Good news from the grand narrative


First, on religion: Both neo-Marxist and neo-Weberian grand narratives tend to downplay or even ignore religion as they reduce it to its political and organizational features and neglect its ideational side. Bellah restores religion to its former glory, not by reminding the reader of its Durkheimian or Weberian features, but by locating it in a wider framework of an endless quest for meaning and alternative perceptions of reality. In this context, religion becomes the key to understanding social evolution (at least up to modernity), since religion and its concomitant practices are the means to firmly establish increasingly complex social power arrangements and structures that otherwise would be unattainable.

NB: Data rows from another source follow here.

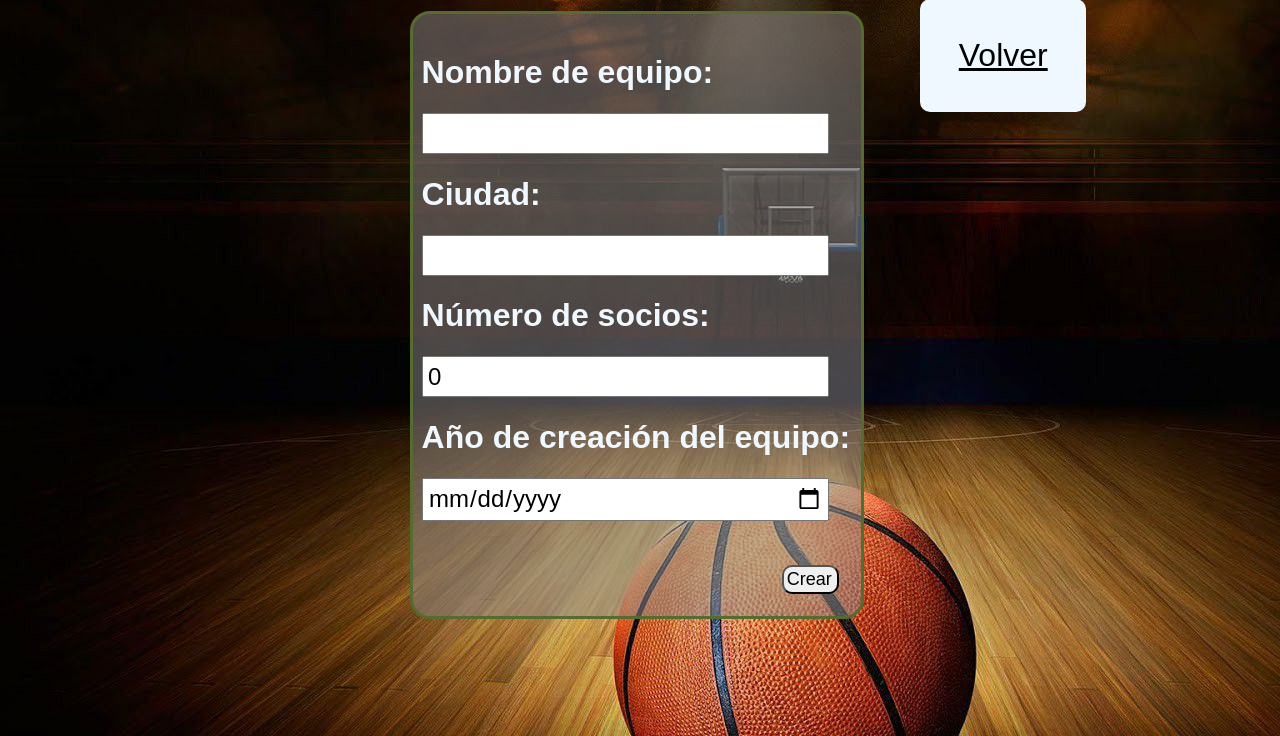
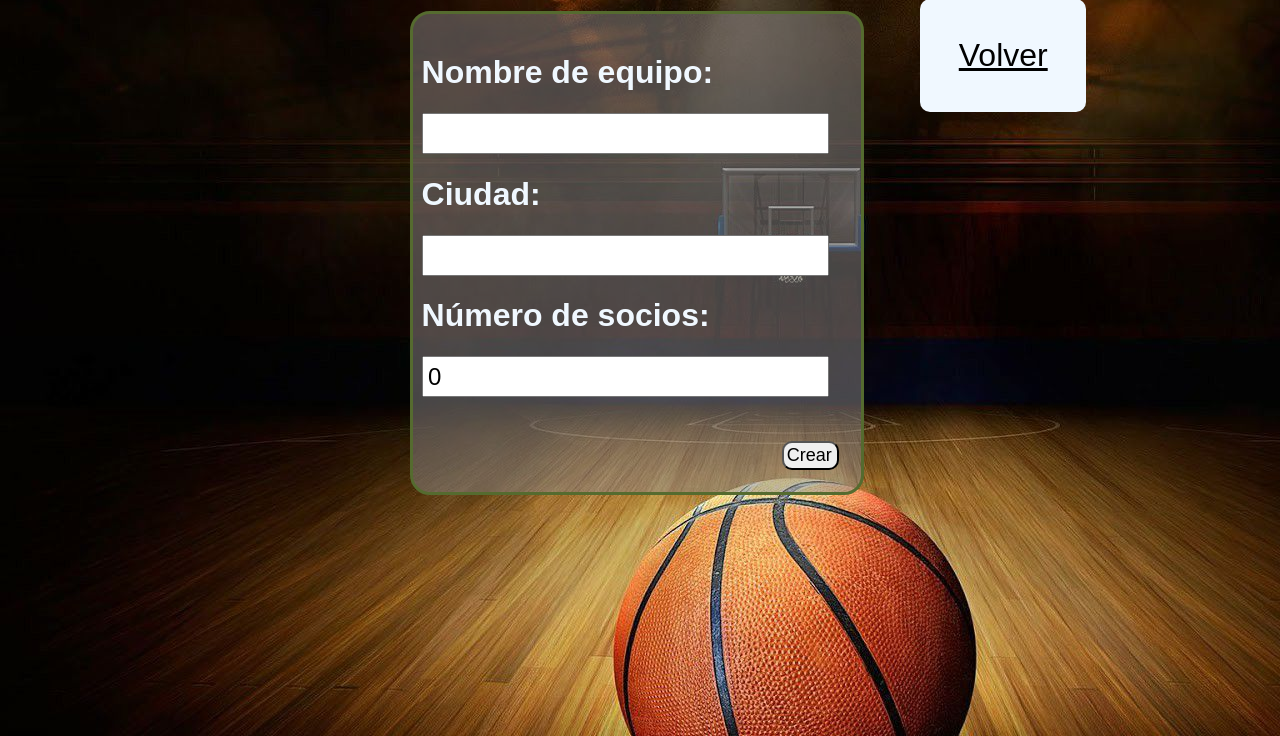
Before and after one commit to PatataAsada/BaloncestoManagerFullHD4K, a PHP site: page /crear_modificar_equipo.php in a window 1280 px wide. Shown: the part 64-800 px from the top of the page. Run offline with PHP 8.4, Linux system fonts and the light colour scheme; the visitor is signed in with stand-in values (Sample User, id 1).

Commit message:
mod -> eliminado input fecha en formulario equipo

```diff
--- a/crear_modificar_equipo.php
+++ b/crear_modificar_equipo.php
@@ -44,11 +44,6 @@ if(isset($_GET['nom_equipo'])){
                 <label for="num_socios">Número de socios: </label>
                 <?php
                 echo "<input type='number' name='num_socios' value='$num_socios' class='text'/>";
-                ?>
-
-                <label for="anio">Año de creación del equipo: </label>
-                <?php
-                    echo "<input type='date' name='anio' class='text' value='$anio'/>";
 
                     if(isset($_GET['nom_equipo'])){
                         echo '<input type="submit" name="Entrar" class="button"  value="Actualizar"/>';
```
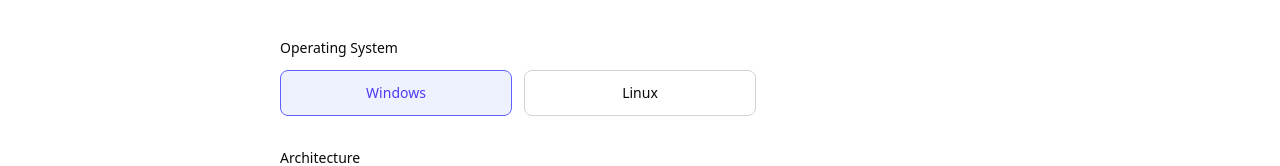
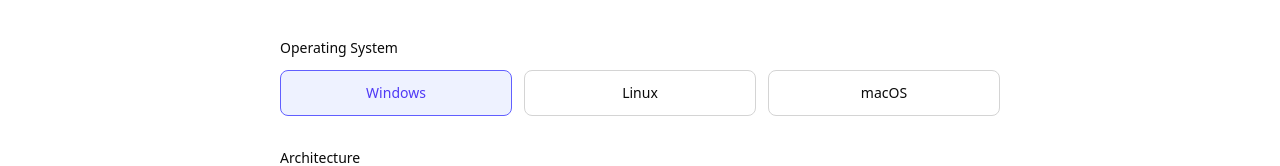
Before and after one commit to tradalab/redishub-doc, a Next.js app: page /download in a window 1280 px wide. Shown: the part 243-409 px from the top of the page. Built offline with nearby package versions, Linux system fonts and the light colour scheme.

Commit message:
feat: updater support macos

```diff
--- a/app/(app)/download/page.tsx
+++ b/app/(app)/download/page.tsx
@@ -5,12 +5,13 @@
 
 const LATEST_VERSION = process.env.NEXT_PUBLIC_LATEST_VERSION
 
-type OS = "windows" | "linux"
-type Arch = "amd64"
+type OS = "windows" | "linux" | "macos"
+type Arch = "amd64" | "universal"
 
 const MATRIX: Record<OS, { label: string; ext: string; archs: Arch[] }> = {
   windows: { label: "Windows", ext: "msi", archs: ["amd64"] },
   linux: { label: "Linux", ext: "AppImage", archs: ["amd64"] },
+  macos: { label: "macOS", ext: "dmg", archs: ["universal"] },
 }
 
 export default function Page() {
```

For Bellah, religion is a generalized means of social action: as religion derives from the relaxed field of play (not “functional” itself), it remains, even in its most institutional forms, a bridge between necessity and freedom, between actual and potential forms of social life, and thus a privileged locus for social criticism and new visions of social organization and justice.

more from Manussos Marangudakis at Immanent Frame here.